energy, unselfishness and thoughtfulness.

Whenever Roosevelt expected a visitor, he sat up late the night
before, reading up on the subject in which he knew his guest
was particularly interested. For Roosevelt knew, as all
leaders know, that the royal road to a person's heart is
to talk about the things he or she treasures most.

Wouldn't you like to have a magic phrase that would stop
arguments, eliminate ill feeling,create good will, and make
the other person listen attentively? Yes? All right.
Here it is:
"I don't blame you one iota for feeling as you do. If I were you
I would undoubtedly feel just as you do."

You can tell people they are wrong by a look or an intonation or
a gesture just as eloquently as you can in words - and if you tell
them they are wrong, do you make them want to agree with you?

Never! For you have struck a direct blow at their intelligence,
judgment, pride and self-respect. That will make them want to
strike back. But it will never make them want
to change their minds.

You may then hurl at them all the logic of a Plato
or an Immanuel Kant,but you will not alter their opinions,
for you have hurt their feelings.

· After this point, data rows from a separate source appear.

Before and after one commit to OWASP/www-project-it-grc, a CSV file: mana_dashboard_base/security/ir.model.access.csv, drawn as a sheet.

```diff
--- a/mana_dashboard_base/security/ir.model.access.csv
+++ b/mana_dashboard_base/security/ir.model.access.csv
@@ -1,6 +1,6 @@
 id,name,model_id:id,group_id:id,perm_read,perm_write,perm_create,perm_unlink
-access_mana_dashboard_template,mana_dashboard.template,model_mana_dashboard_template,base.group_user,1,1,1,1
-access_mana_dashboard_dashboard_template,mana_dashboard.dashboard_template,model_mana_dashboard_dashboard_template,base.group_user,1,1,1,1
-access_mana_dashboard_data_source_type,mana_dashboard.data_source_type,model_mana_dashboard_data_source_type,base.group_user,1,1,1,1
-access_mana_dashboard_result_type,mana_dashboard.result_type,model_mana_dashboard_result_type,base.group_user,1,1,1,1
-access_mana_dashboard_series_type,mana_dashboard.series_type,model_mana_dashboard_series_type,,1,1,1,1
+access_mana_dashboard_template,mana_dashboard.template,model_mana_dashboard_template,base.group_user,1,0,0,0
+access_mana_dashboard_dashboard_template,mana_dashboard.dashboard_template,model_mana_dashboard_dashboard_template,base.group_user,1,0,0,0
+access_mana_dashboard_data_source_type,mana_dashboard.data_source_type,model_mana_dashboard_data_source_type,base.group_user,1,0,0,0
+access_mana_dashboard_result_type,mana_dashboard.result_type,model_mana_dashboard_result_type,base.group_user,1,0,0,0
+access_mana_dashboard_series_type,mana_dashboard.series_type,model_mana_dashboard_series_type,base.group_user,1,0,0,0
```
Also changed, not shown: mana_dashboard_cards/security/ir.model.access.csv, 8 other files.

Call attention to people's mistakes indirectly.
When we are wrong, we may admit it to ourselves.
And if we are handled gently and tactfully, we may
admit it to others and even take pride in our
frankness and broad-mindedness. But not if someone
else is trying to ram the unpalatable fact down
our esophagus.

If you argue and rankle and contradict, you may achieve
a victory sometimes; but it will be an empty victory
because you will never get your opponent's good will.

If you disagree with them you may be tempted to interrupt.
But don't. It is dangerous. They won't pay attention to you while
they still have a lot of ideas of their own crying for expression.
So listen patiently and with an open mind.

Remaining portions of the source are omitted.